The Pits by Greg Smith is definitely an Action/Crime Fiction crossover novel. Starting in the midst of governmental-sanctioned war and moving through the war on crime, it can be nothing but such a knockout combination. Even though Smith deals with seriously horrific happenings, he has found a good balance. Scenery that could turn the stomachs of most, is treated with tact and heart-felt respect, but still manages to get the message across to readers. I have to say that for me, as an animal lover and rights activist, it is an added bonus that the author is donating a large percentage of proceeds from the sales to aid the battle against dog fighting. If the book were horrid, this might sooth my aching mind a bit, but luckily, the novel is a wonderful accomplishment.
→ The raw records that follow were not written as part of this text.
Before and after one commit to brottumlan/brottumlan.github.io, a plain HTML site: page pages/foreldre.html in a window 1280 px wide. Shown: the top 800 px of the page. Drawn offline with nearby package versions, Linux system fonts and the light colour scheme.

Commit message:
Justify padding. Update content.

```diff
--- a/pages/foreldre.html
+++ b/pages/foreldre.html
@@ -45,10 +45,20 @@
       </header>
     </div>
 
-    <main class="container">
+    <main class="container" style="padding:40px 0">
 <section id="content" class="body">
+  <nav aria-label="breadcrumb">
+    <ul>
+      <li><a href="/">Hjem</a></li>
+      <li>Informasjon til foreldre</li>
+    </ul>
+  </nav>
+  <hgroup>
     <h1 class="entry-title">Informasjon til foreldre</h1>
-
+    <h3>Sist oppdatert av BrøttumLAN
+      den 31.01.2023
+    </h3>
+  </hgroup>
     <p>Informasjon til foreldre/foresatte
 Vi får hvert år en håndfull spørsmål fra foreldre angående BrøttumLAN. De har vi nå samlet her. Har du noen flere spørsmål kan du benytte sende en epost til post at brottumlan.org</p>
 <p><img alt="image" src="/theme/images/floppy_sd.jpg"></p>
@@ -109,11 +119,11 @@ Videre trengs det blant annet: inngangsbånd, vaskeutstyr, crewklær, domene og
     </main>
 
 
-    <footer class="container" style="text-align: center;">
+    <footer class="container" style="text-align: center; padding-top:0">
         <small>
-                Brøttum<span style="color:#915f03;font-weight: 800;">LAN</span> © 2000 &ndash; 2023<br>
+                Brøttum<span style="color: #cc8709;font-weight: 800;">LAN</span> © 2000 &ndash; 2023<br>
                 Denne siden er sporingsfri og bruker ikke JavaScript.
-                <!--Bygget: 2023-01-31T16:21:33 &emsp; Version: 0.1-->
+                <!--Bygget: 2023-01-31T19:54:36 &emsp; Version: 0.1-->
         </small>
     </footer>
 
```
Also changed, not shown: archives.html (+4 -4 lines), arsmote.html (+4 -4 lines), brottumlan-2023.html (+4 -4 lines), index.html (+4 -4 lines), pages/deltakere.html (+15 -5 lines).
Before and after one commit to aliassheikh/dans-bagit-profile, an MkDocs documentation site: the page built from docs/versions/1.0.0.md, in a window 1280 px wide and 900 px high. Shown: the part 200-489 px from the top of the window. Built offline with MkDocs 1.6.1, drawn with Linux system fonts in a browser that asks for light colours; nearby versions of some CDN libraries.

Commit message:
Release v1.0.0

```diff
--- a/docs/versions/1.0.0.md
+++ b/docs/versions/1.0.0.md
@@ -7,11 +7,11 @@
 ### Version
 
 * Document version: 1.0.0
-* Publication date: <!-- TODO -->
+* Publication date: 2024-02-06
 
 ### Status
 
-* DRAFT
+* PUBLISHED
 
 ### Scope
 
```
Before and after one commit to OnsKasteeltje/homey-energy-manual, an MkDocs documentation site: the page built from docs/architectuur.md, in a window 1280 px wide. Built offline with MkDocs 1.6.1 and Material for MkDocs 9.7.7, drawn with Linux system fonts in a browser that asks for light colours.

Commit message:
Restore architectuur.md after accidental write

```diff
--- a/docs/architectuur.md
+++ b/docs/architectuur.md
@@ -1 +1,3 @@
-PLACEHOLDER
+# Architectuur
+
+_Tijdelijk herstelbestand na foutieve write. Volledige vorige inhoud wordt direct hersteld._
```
The main characters, Captain Kramer and Corporal Shadow are a great match. The connection between these two is clearly strong and dominates the tale by lending a feeling of complete integrity to the piece. Readers will find that events and periods are painted vividly and succinctly. Like a well-oiled machine, Smith’s work trudges on through the worst of times, yet maintains the best of attitudes. As I said, Smith paints clear and precise images of events and times, but not individuals. In many tales, allowing the landscape to overshadow the characters would leave the storyline lacking connectivity and the personal imagery would be sorely missed. However, Smith’s work is not ‘most stories’. The fact that individuals are not completely in focus adds more focus to the story and its events. Again, the author has managed the balancing act with nary a word out of place.
The plot is well thought out and transitions smoothly from each locale and happening. The violence of war and blood-sport are difficult for some readers, myself included, to get past, but this story is worth it and the scenes are treated with care and precision. Some coarse and vulgar language is included in the book, but only when fitting the tale’s direction. Well written, The Pits places its focus where needed the most- on the story.
by C.M. Truxler, Book Reviewer